Recently in the news we have frequently heard about cancer patients, who’s treatment has been delayed or cancelled and this has had a significant impact, not just on their physical health but also their mental wellbeing. This has also had a detrimental impact upon their friends and families.

Many cancer patients were waiting to start treatment and to start a new chapter in their lives, but this was taken away from them due to the pandemic, Coronavirus. Many patients were waiting to be tested and/or diagnosed. Many patients’ lives have been put on hold. With many appointments cancelled, there are cancer patients who are yet to start treatment and if restrictions are not lifted soon death rates of cancer patients could increase.

Are patients at risk of a delayed diagnosis?

Yes. We are always being told by professional healthcare advisers, the sooner the diagnosis, the sooner a cure can be found.

Delays in most types of cancer can cause negative impacts upon the patient’s outcome. They may end up requiring more treatment, a worse prognosis where the cancer has developed further or could end up losing their lives.

Are patients at risk if cancer treatment or surgeries are delayed?

In some types of cancer, delay in treatment could prove to be detrimental.

There are patients who have been diagnosed with stage one to three cancer and have been recommended surgery, which may cure them. However, we know, thousands of surgeries have been cancelled due to Coronavirus. A delay in removing a tumour could mean they are no longer curable. In some types of cancer, the short delay may not prove to be of risk, but in some forms of cancer, others could die sooner.
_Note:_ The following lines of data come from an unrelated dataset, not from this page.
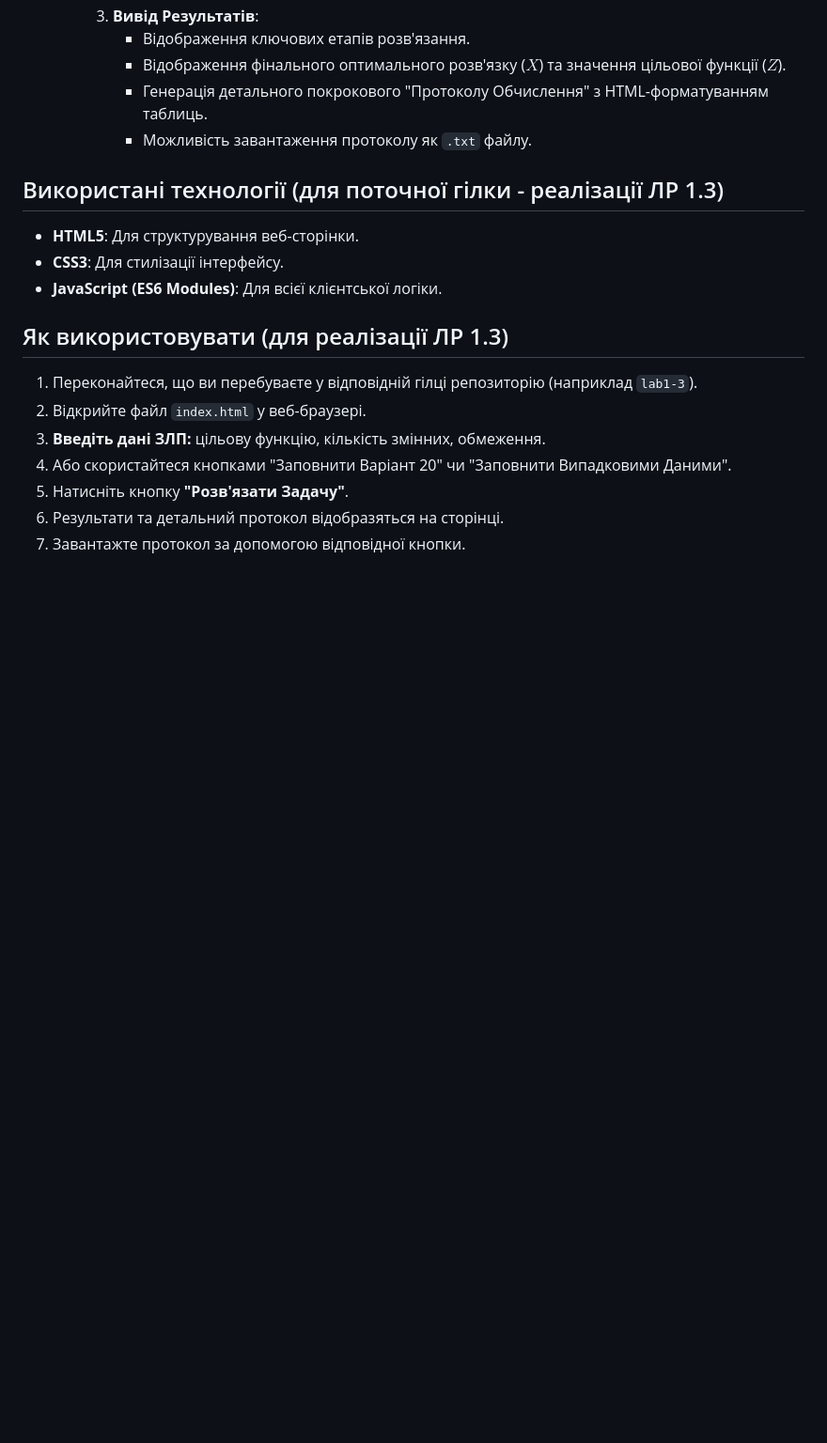
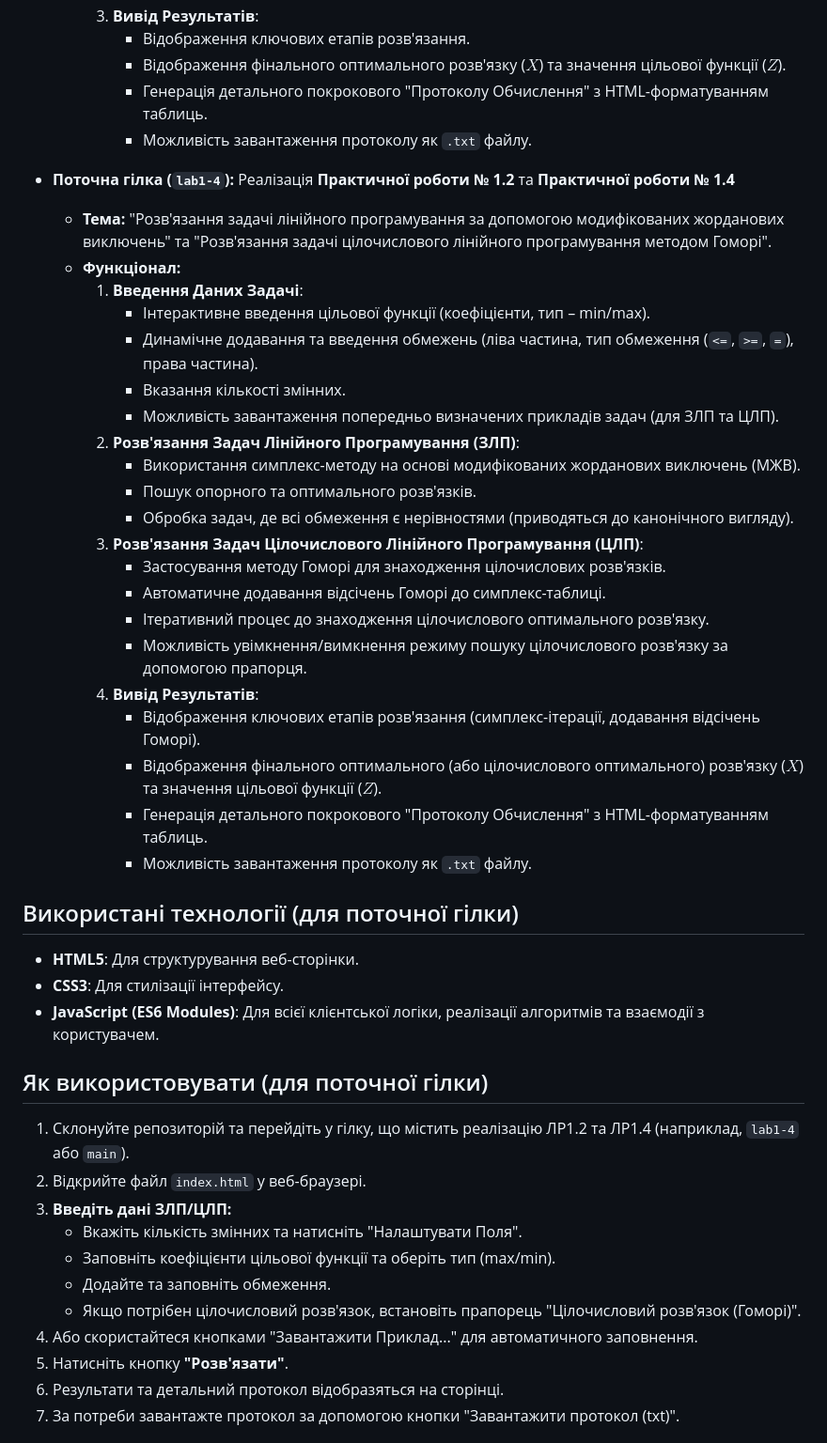
Before and after one commit to kuma4ka/asppr-labs, a Markdown page: README.md, the part around one of its changes. Shown at 94% size. GitHub-like rendering; blank space fills up the shorter version.

Commit message:
updated README.md due to implementation of 1_4

```diff
--- a/README.md
+++ b/README.md
@@ -47,17 +45,44 @@
             * Генерація детального покрокового "Протоколу Обчислення" з HTML-форматуванням таблиць.
             * Можливість завантаження протоколу як `.txt` файлу.
 
-## Використані технології (для поточної гілки - реалізації ЛР 1.3)
+* **Поточна гілка (`lab1-4`):** Реалізація **Практичної роботи № 1.2** та **Практичної роботи № 1.4**
+    * **Тема:** "Розв'язання задачі лінійного програмування за допомогою модифікованих жорданових виключень" та "Розв'язання задачі цілочислового лінійного програмування методом Гоморі".
+    * **Функціонал:**
+        1.  **Введення Даних Задачі**:
+            * Інтерактивне введення цільової функції (коефіцієнти, тип – min/max).
+            * Динамічне додавання та введення обмежень (ліва частина, тип обмеження (`<=`, `>=`, `=`), права частина).
+            * Вказання кількості змінних.
+            * Можливість завантаження попередньо визначених прикладів задач (для ЗЛП та ЦЛП).
+        2.  **Розв'язання Задач Лінійного Програмування (ЗЛП)**:
+            * Використання симплекс-методу на основі модифікованих жорданових виключень (МЖВ).
+            * Пошук опорного та оптимального розв'язків.
+            * Обробка задач, де всі обмеження є нерівностями (приводяться до канонічного вигляду).
+        3.  **Розв'язання Задач Цілочислового Лінійного Програмування (ЦЛП)**:
+            * Застосування методу Гоморі для знаходження цілочислових розв'язків.
+            * Автоматичне додавання відсічень Гоморі до симплекс-таблиці.
+            * Ітеративний процес до знаходження цілочислового оптимального розв'язку.
+            * Можливість увімкнення/вимкнення режиму пошуку цілочислового розв'язку за допомогою прапорця.
+        4.  **Вивід Результатів**:
+            * Відображення ключових етапів розв'язання (симплекс-ітерації, додавання відсічень Гоморі).
+            * Відображення фінального оптимального (або цілочислового оптимального) розв'язку ($X$) та значення цільової функції ($Z$).
+            * Генерація детального покрокового "Протоколу Обчислення" з HTML-форматуванням таблиць.
+            * Можливість завантаження протоколу як `.txt` файлу.
+
+## Використані технології (для поточної гілки)
 -   **HTML5**: Для структурування веб-сторінки.
 -   **CSS3**: Для стилізації інтерфейсу.
--   **JavaScript (ES6 Modules)**: Для всієї клієнтської логіки.
+-   **JavaScript (ES6 Modules)**: Для всієї клієнтської логіки, реалізації алгоритмів та взаємодії з користувачем.
 
-## Як використовувати (для реалізації ЛР 1.3)
-1.  Переконайтеся, що ви перебуваєте у відповідній гілці репозиторію (наприклад `lab1-3`).
+## Як використовувати (для поточної гілки)
+1.  Склонуйте репозиторій та перейдіть у гілку, що містить реалізацію ЛР1.2 та ЛР1.4 (наприклад, `lab1-4` або `main`).
 2.  Відкрийте файл `index.html` у веб-браузері.
-3.  **Введіть дані ЗЛП:** цільову функцію, кількість змінних, обмеження.
-4.  Або скористайтеся кнопками "Заповнити Варіант 20" чи "Заповнити Випадковими Даними".
-5.  Натисніть кнопку **"Розв'язати Задачу"**.
+3.  **Введіть дані ЗЛП/ЦЛП:**
+    * Вкажіть кількість змінних та натисніть "Налаштувати Поля".
+    * Заповніть коефіцієнти цільової функції та оберіть тип (max/min).
+    * Додайте та заповніть обмеження.
+    * Якщо потрібен цілочисловий розв'язок, встановіть прапорець "Цілочисловий розв'язок (Гоморі)".
+4.  Або скористайтеся кнопками "Завантажити Приклад..." для автоматичного заповнення.
+5.  Натисніть кнопку **"Розв'язати"**.
 6.  Результати та детальний протокол відобразяться на сторінці.
-7.  Завантажте протокол за допомогою відповідної кнопки.
+7.  За потреби завантажте протокол за допомогою кнопки "Завантажити протокол (txt)".
 
```
Also changed, not shown: other parts of README.md (+20 -21 lines).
Due to the delay, there could be more deaths of cancer than anticipated.

It is said, there are significantly more risks in delays of treatment with some forms of cancers than others. Patients with bowel and bladder cancers, if left untreated can prove to be dangerous. A delay in three months could leave 10-15% who could not be cured, if left untreated for six months, this could increase to 25-30%. It goes without saying, that there is of course a detrimental impact in all types of cancer if treatments and/or surgeries are being delayed. In fact, many women who are at their last stages of breast cancer have had their lives shortened as they were not able to undertake chemotherapy and scans to monitor their progress. 

It is said, as many as 18,000 people could die over the next year as a result of delayed cancer treatment. In other words, a lot of patients will move from the ‘cure’ to the ‘non-cure’ category.

Can my cancer treatment continue?

Some, but not all.  Some treatment can continue with limitations, restrictions and changes as to how the treatment may be carried out. This will depend upon a case by case basis.

We all know, visiting the hospital for treatment can expose you to risks of contracting and being exposed to Coronavirus.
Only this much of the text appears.